##### Input material

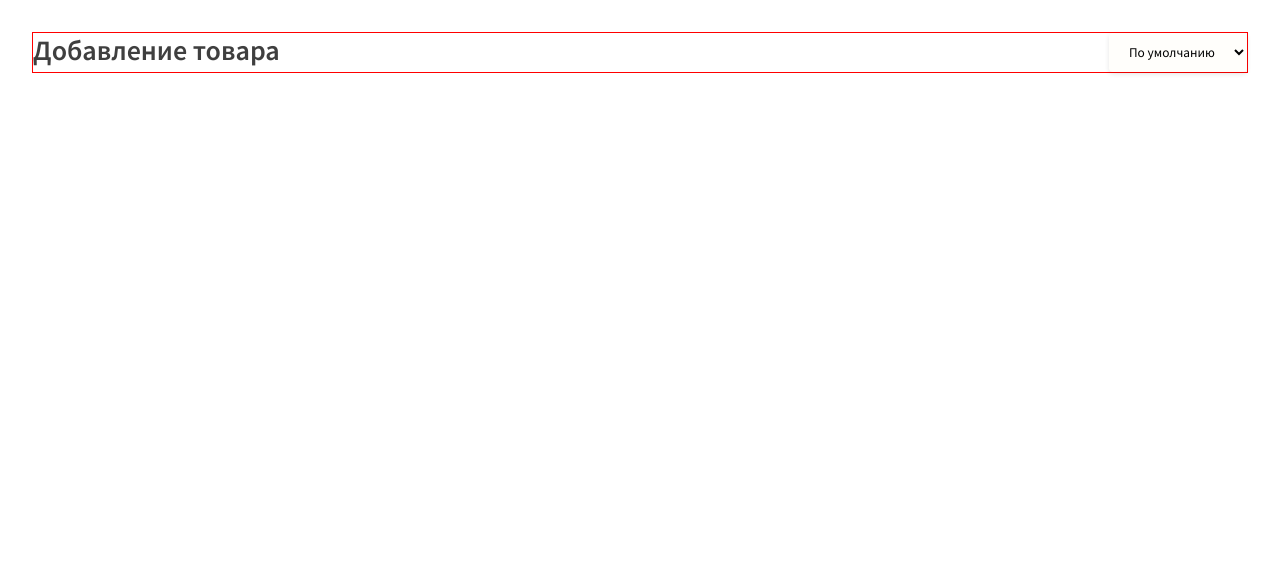
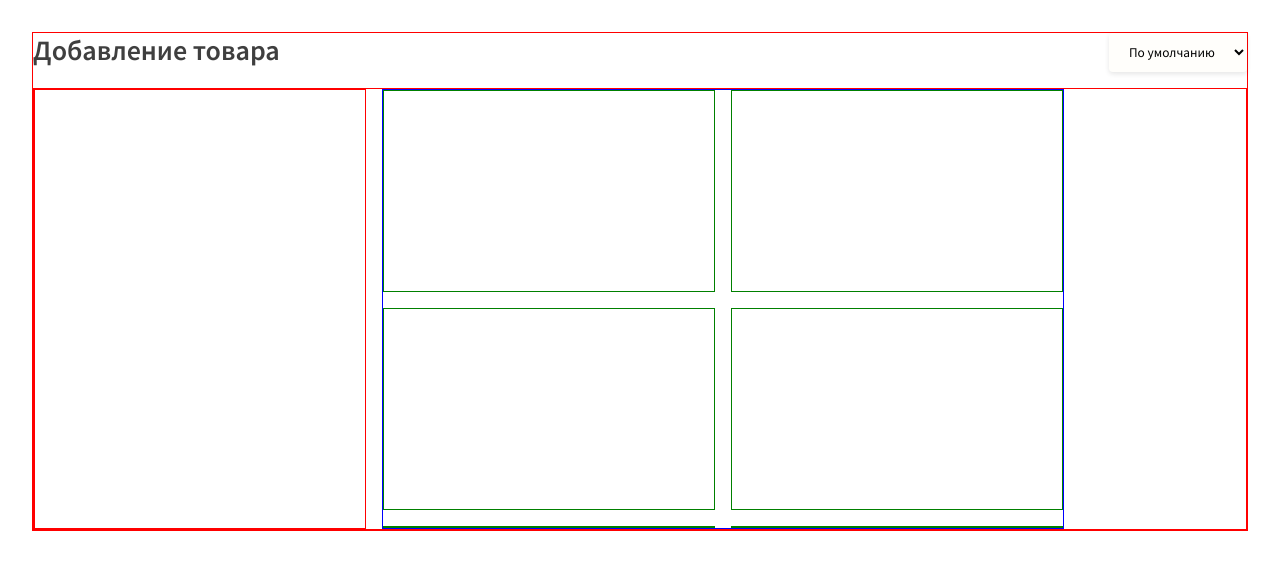
Before and after one commit to byglebb/vue-test-project, a Vue app: page / in a window 1280 px wide. Shown: the top 570 px of the page. Built offline with nearby package versions, Linux system fonts and the light colour scheme.

Commit message:
created Main Content, started work with addbar and elements

```diff
--- a/src/components/App.vue
+++ b/src/components/App.vue
@@ -1,21 +1,22 @@
 <template>
   <div class="body">
     <div class="page">
-      <main-header />
-      <div class>
-
-      </div>
+      <MainHeader />
+      <MainContent />
     </div>
   </div>
 
 </template>
 
 <script>
-import MainHeader from './MainHeader.vue'
+import MainContent from './MainContent.vue';
+import MainHeader from './MainHeader.vue';
 export default {
   components: {
+    MainHeader,
+    MainContent,
     MainHeader
-  },
+},
   data() {
     return {
 
--- /dev/null
+++ b/src/components/MainContent.vue
@@ -0,0 +1,76 @@
+<template>
+  <main class="content">
+    <section class="addbar">
+
+    </section>
+    <section class="elements">
+      <article class="element">
+      </article>
+      <article class="element">
+      </article>
+      <article class="element">
+      </article>
+      <article class="element">
+      </article>
+      <article class="element">
+      </article>
+      <article class="element">
+      </article>
+      </section>
+  </main>
+</template>
+
+<script>
+export default {
+  components: {
+
+  },
+  data() {
+    return {
+
+    }
+  },
+  methods: {
+
+  }
+}
+</script>
+
+<style scoped>
+.content {
+  display: flex;
+  border: 1px solid red;
+  margin-top: 16px;
+}
+
+.addbar {
+  display: flex;
+  flex-direction: column;
+  padding: 24px;
+  width: 332px;
+  height: 440px;
+  border: 1px solid red;
+  margin-right: 16px;
+
+  /* position: sticky; */
+}
+
+.elements {
+  display: grid;
+  /* margin-left: auto; */
+  margin-right: 0;
+  max-width: calc(100% - 348px);
+  grid-template-columns: repeat(auto-fit, 332px);
+  grid-template-rows: repeat(2, 1fr);
+  justify-content: center;
+  gap: 16px;
+  border: 1px solid blue;
+}
+
+.element {
+  display: flex;
+  flex-direction: column;
+  position: relative;
+    border: 1px solid green;
+}
+</style>
--- a/src/components/MainHeader.vue
+++ b/src/components/MainHeader.vue
@@ -11,7 +11,17 @@
 
 <script>
 export default {
+  components: {
 
+},
+  data() {
+    return {
+
+    }
+  },
+  methods: {
+
+  }
 }
 </script>
 
```
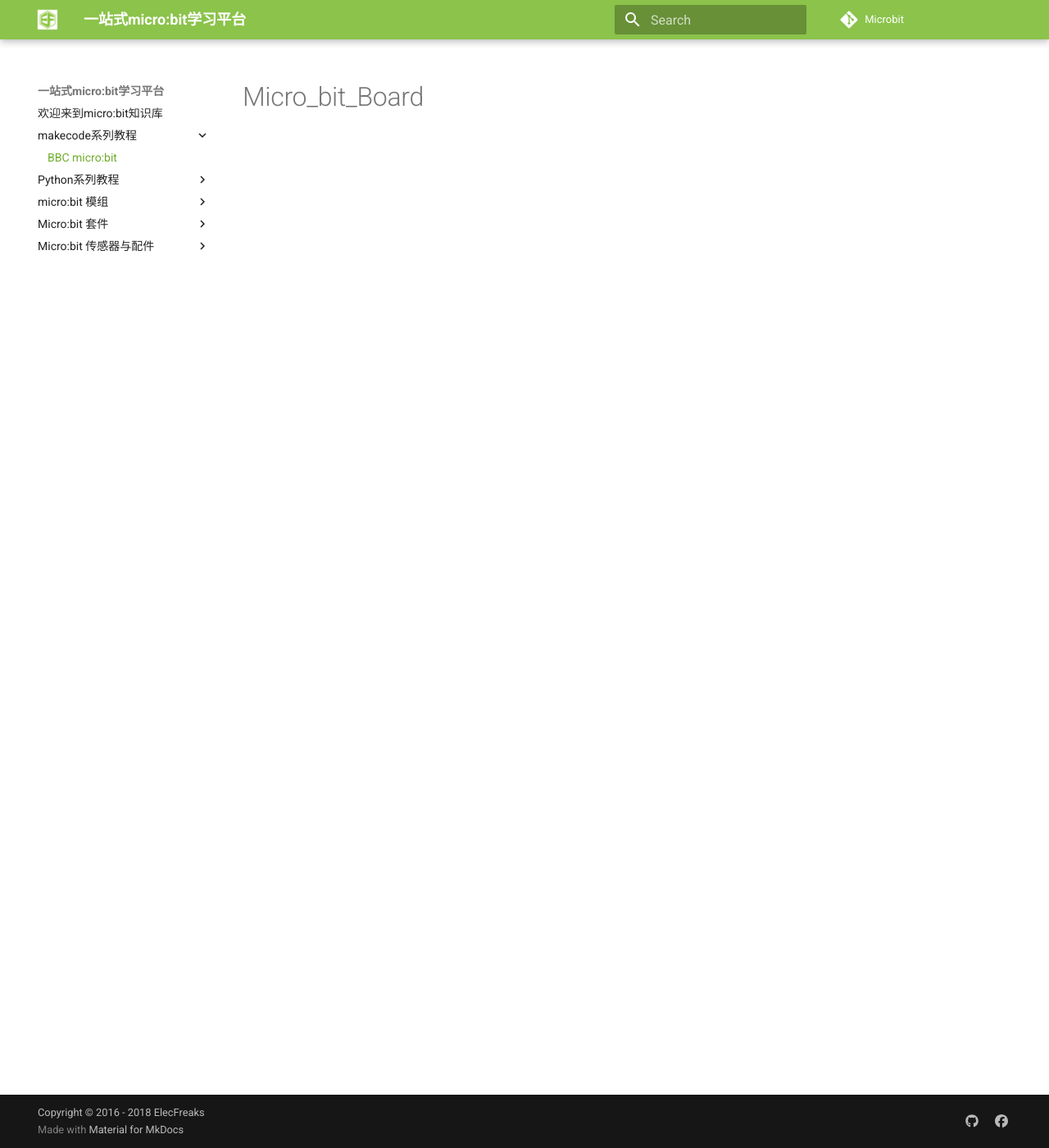
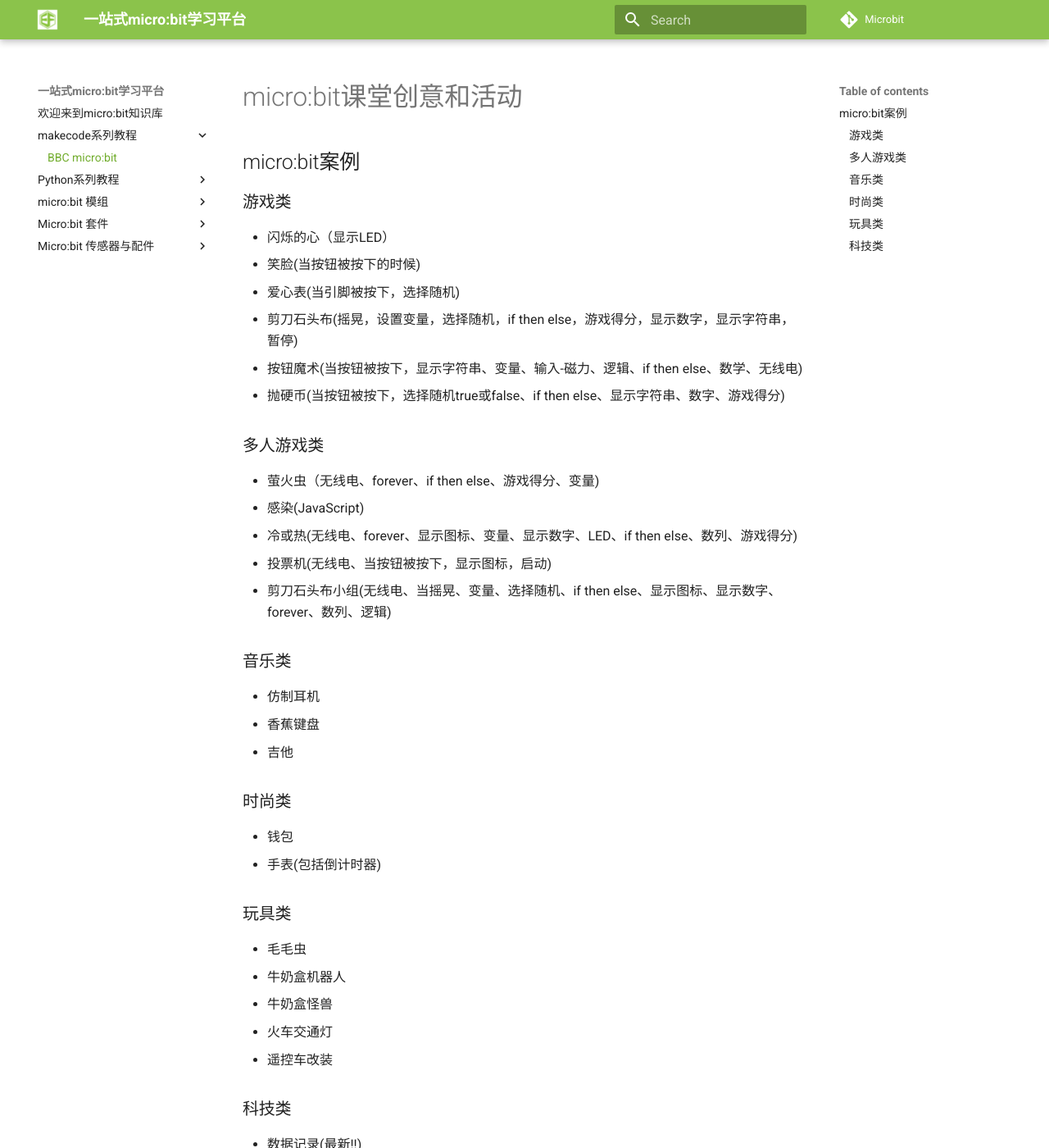
Before and after one commit to zorazeng/learn-cn, an MkDocs documentation site: the page built from docs/Micro_bit_Board.md, in a window 1280 px wide and 1400 px high. Shown: the whole window at 82% size. Built offline with MkDocs 1.6.1 and Material for MkDocs 9.7.7, drawn with Linux system fonts in a browser that asks for light colours; comment, search, counter and statistics services are not loaded; old or Windows-style settings are respelled for this version of MkDocs; some of the changed text lies outside the part shown.

Commit message:
Update Micro_bit_Board.md

```diff
--- a/docs/Micro_bit_Board.md
+++ b/docs/Micro_bit_Board.md
@@ -1 +1,48 @@
-# Micro_bit_Board
+# micro:bit课堂创意和活动
+
+## micro:bit案例
+
+### 游戏类
+
+- 闪烁的心（显示LED）
+- 笑脸(当按钮被按下的时候)
+- 爱心表(当引脚被按下，选择随机)
+- 剪刀石头布(摇晃，设置变量，选择随机，if then else，游戏得分，显示数字，显示字符串，暂停)
+- 按钮魔术(当按钮被按下，显示字符串、变量、输入-磁力、逻辑、if then else、数学、无线电)
+- 抛硬币(当按钮被按下，选择随机true或false、if then else、显示字符串、数字、游戏得分)
+
+### 多人游戏类
+
+- 萤火虫（无线电、forever、if then else、游戏得分、变量)
+- 感染(JavaScript)
+- 冷或热(无线电、forever、显示图标、变量、显示数字、LED、if then else、数列、游戏得分)
+- 投票机(无线电、当按钮被按下，显示图标，启动)
+- 剪刀石头布小组(无线电、当摇晃、变量、选择随机、if then else、显示图标、显示数字、forever、数列、逻辑)
+
+### 音乐类
+
+- 仿制耳机
+- 香蕉键盘
+- 吉他
+
+### 时尚类
+
+- 钱包
+- 手表(包括倒计时器)
+
+### 玩具类
+
+- 毛毛虫
+- 牛奶盒机器人
+- 牛奶盒怪兽
+- 火车交通灯
+- 遥控车改装
+
+### 科技类
+
+- 数据记录(最新!!)
+- 计时门槛
+- 土壤湿度
+- 自动浇水器
+- 反应时间
+- 物质状态
```
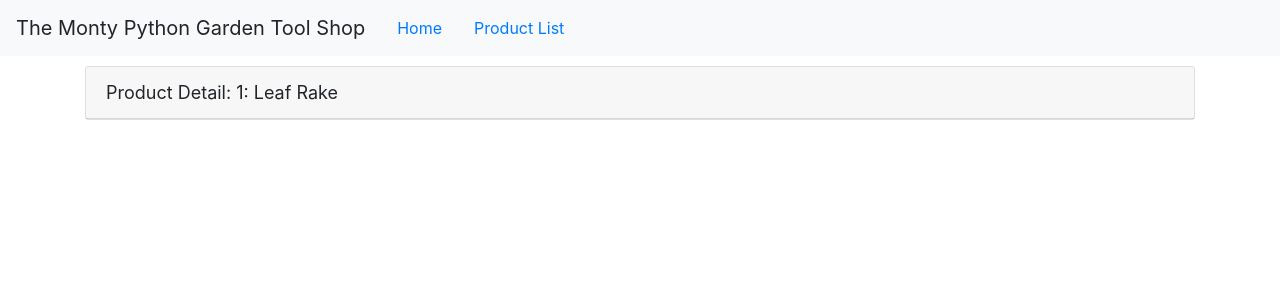
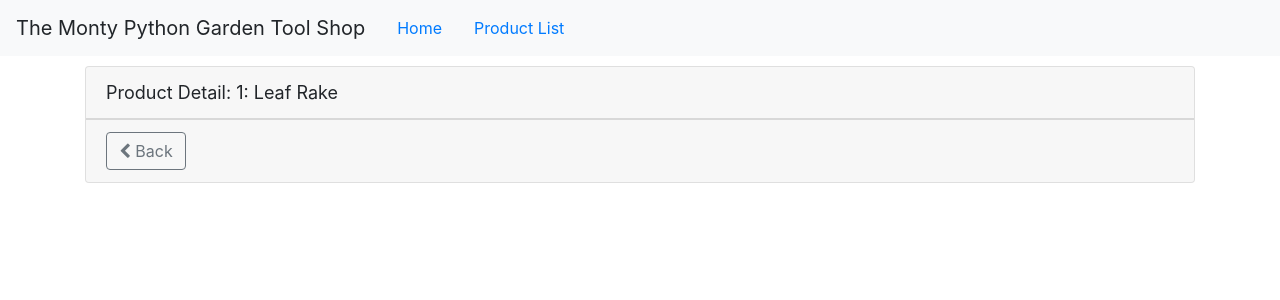
Before and after one commit to akexinad/first-angular, an Angular app in the folder Angular-GettingStarted/APM-Start/: page /products/1 in a window 1280 px wide. Shown: the top 300 px of the page. Built offline with nearby package versions, Linux system fonts and the light colour scheme.

Commit message:
activating a route with code

```diff
--- a/Angular-GettingStarted/APM-Start/src/app/products/product-detail.component.html
+++ b/Angular-GettingStarted/APM-Start/src/app/products/product-detail.component.html
@@ -5,4 +5,14 @@
   <div class="card-header">
     {{ pageTitle + ': ' + product.productName }}
   </div>
+  <div class="card-footer">
+    <button
+      class="btn btn-outline-secondary"
+      (click)='onBack()'
+      style='width:80px'
+    >
+      <i class="fa fa-chevron-left"></i>
+      Back
+    </button>
+  </div>
 </div>
--- a/Angular-GettingStarted/APM-Start/src/app/products/product-detail.component.ts
+++ b/Angular-GettingStarted/APM-Start/src/app/products/product-detail.component.ts
@@ -1,5 +1,5 @@
 import { Component, OnInit } from '@angular/core';
-import { ActivatedRoute } from "@angular/router";
+import { ActivatedRoute, Router } from "@angular/router";
 
 import IProduct from "./productInterface";
 
@@ -12,7 +12,8 @@
   pageTitle: string = 'Product Detail';
   product: IProduct;
 
-  constructor(private route: ActivatedRoute) { }
+  constructor(private route: ActivatedRoute,
+              private router: Router) { }
 
   ngOnInit() {
     let id = +this.route.snapshot.paramMap.get('id');
@@ -28,4 +29,8 @@
       "imageUrl": "assets/images/leaf_rake.jpg"
     }
   }
+
+  onBack(): void {
+    this.router.navigate(['/products']);
+  }
 }
```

##########

* [Task prompt]
Among the lines above, some may hold the string "MainHeader". State how many, giving the number alone.

* [Result of the exercise]
7